TASK OBJECTIVE:
All of the lines below should be printed again exactly as they are.

Version comparison data:
------------------------------------------------------------

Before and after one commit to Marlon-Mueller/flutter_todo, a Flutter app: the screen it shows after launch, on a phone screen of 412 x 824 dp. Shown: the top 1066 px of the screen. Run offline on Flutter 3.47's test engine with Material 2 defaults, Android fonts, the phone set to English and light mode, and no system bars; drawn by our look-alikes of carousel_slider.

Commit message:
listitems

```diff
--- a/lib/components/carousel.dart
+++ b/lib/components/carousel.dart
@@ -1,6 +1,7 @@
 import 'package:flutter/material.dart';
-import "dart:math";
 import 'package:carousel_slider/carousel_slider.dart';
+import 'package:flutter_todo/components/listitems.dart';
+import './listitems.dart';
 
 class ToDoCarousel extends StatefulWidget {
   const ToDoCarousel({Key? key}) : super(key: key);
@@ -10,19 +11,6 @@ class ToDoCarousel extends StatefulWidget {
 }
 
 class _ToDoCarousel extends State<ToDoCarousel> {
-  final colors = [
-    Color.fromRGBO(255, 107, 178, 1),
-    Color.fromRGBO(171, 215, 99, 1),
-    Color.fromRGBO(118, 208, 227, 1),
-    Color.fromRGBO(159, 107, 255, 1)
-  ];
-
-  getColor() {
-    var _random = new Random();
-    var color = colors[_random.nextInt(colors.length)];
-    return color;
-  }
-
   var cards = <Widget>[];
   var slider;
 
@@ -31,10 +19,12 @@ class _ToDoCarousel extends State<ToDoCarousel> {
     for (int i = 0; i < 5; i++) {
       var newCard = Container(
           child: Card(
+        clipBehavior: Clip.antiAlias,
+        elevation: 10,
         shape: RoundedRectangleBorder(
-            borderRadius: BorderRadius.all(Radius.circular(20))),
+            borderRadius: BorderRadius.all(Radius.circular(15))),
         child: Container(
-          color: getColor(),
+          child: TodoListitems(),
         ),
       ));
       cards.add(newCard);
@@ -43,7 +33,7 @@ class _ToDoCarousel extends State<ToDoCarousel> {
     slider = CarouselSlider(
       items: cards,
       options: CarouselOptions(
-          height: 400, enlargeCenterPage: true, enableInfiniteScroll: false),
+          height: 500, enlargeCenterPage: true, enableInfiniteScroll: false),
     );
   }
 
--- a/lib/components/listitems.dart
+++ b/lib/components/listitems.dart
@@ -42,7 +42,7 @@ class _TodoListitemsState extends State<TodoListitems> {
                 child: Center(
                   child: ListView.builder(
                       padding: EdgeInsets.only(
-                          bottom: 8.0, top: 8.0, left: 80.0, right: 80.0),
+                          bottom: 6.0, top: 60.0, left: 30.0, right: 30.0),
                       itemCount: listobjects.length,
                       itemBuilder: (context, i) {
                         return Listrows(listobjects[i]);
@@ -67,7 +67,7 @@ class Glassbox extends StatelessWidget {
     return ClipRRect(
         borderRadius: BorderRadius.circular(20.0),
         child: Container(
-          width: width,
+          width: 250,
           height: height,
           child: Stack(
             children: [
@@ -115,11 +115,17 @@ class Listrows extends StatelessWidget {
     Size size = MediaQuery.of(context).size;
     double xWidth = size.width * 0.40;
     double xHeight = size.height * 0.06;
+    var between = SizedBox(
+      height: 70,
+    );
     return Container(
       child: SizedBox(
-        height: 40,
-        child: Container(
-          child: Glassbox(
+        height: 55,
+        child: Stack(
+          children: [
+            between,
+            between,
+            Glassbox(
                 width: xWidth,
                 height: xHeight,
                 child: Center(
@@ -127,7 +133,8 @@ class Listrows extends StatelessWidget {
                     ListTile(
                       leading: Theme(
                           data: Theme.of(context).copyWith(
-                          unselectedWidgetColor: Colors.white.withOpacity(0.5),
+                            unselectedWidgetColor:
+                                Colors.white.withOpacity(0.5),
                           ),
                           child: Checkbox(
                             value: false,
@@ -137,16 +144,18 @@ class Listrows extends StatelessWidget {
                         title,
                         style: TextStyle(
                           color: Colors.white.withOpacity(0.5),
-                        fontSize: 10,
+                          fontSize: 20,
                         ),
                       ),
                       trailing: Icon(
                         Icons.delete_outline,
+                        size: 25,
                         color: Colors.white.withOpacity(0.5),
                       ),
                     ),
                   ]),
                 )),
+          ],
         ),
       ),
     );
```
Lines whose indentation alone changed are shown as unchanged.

------------------------------------------------------------

OUTPUT OF THE EXERCISE:
Before and after one commit to Marlon-Mueller/flutter_todo, a Flutter app: the screen it shows after launch, on a phone screen of 412 x 824 dp. Shown: the top 1066 px of the screen. Run offline on Flutter 3.47's test engine with Material 2 defaults, Android fonts, the phone set to English and light mode, and no system bars; drawn by our look-alikes of carousel_slider.

Commit message:
listitems

```diff
--- a/lib/components/carousel.dart
+++ b/lib/components/carousel.dart
@@ -1,6 +1,7 @@
 import 'package:flutter/material.dart';
-import "dart:math";
 import 'package:carousel_slider/carousel_slider.dart';
+import 'package:flutter_todo/components/listitems.dart';
+import './listitems.dart';
 
 class ToDoCarousel extends StatefulWidget {
   const ToDoCarousel({Key? key}) : super(key: key);
@@ -10,19 +11,6 @@ class ToDoCarousel extends StatefulWidget {
 }
 
 class _ToDoCarousel extends State<ToDoCarousel> {
-  final colors = [
-    Color.fromRGBO(255, 107, 178, 1),
-    Color.fromRGBO(171, 215, 99, 1),
-    Color.fromRGBO(118, 208, 227, 1),
-    Color.fromRGBO(159, 107, 255, 1)
-  ];
-
-  getColor() {
-    var _random = new Random();
-    var color = colors[_random.nextInt(colors.length)];
-    return color;
-  }
-
   var cards = <Widget>[];
   var slider;
 
@@ -31,10 +19,12 @@ class _ToDoCarousel extends State<ToDoCarousel> {
     for (int i = 0; i < 5; i++) {
       var newCard = Container(
           child: Card(
+        clipBehavior: Clip.antiAlias,
+        elevation: 10,
         shape: RoundedRectangleBorder(
-            borderRadius: BorderRadius.all(Radius.circular(20))),
+            borderRadius: BorderRadius.all(Radius.circular(15))),
         child: Container(
-          color: getColor(),
+          child: TodoListitems(),
         ),
       ));
       cards.add(newCard);
@@ -43,7 +33,7 @@ class _ToDoCarousel extends State<ToDoCarousel> {
     slider = CarouselSlider(
       items: cards,
       options: CarouselOptions(
-          height: 400, enlargeCenterPage: true, enableInfiniteScroll: false),
+          height: 500, enlargeCenterPage: true, enableInfiniteScroll: false),
     );
   }
 
--- a/lib/components/listitems.dart
+++ b/lib/components/listitems.dart
@@ -42,7 +42,7 @@ class _TodoListitemsState extends State<TodoListitems> {
                 child: Center(
                   child: ListView.builder(
                       padding: EdgeInsets.only(
-                          bottom: 8.0, top: 8.0, left: 80.0, right: 80.0),
+                          bottom: 6.0, top: 60.0, left: 30.0, right: 30.0),
                       itemCount: listobjects.length,
                       itemBuilder: (context, i) {
                         return Listrows(listobjects[i]);
@@ -67,7 +67,7 @@ class Glassbox extends StatelessWidget {
     return ClipRRect(
         borderRadius: BorderRadius.circular(20.0),
         child: Container(
-          width: width,
+          width: 250,
           height: height,
           child: Stack(
             children: [
@@ -115,11 +115,17 @@ class Listrows extends StatelessWidget {
     Size size = MediaQuery.of(context).size;
     double xWidth = size.width * 0.40;
     double xHeight = size.height * 0.06;
+    var between = SizedBox(
+      height: 70,
+    );
     return Container(
       child: SizedBox(
-        height: 40,
-        child: Container(
-          child: Glassbox(
+        height: 55,
+        child: Stack(
+          children: [
+            between,
+            between,
+            Glassbox(
                 width: xWidth,
                 height: xHeight,
                 child: Center(
@@ -127,7 +133,8 @@ class Listrows extends StatelessWidget {
                     ListTile(
                       leading: Theme(
                           data: Theme.of(context).copyWith(
-                          unselectedWidgetColor: Colors.white.withOpacity(0.5),
+                            unselectedWidgetColor:
+                                Colors.white.withOpacity(0.5),
                           ),
                           child: Checkbox(
                             value: false,
@@ -137,16 +144,18 @@ class Listrows extends StatelessWidget {
                         title,
                         style: TextStyle(
                           color: Colors.white.withOpacity(0.5),
-                        fontSize: 10,
+                          fontSize: 20,
                         ),
                       ),
                       trailing: Icon(
                         Icons.delete_outline,
+                        size: 25,
                         color: Colors.white.withOpacity(0.5),
                       ),
                     ),
                   ]),
                 )),
+          ],
         ),
       ),
     );
```
Lines whose indentation alone changed are shown as unchanged.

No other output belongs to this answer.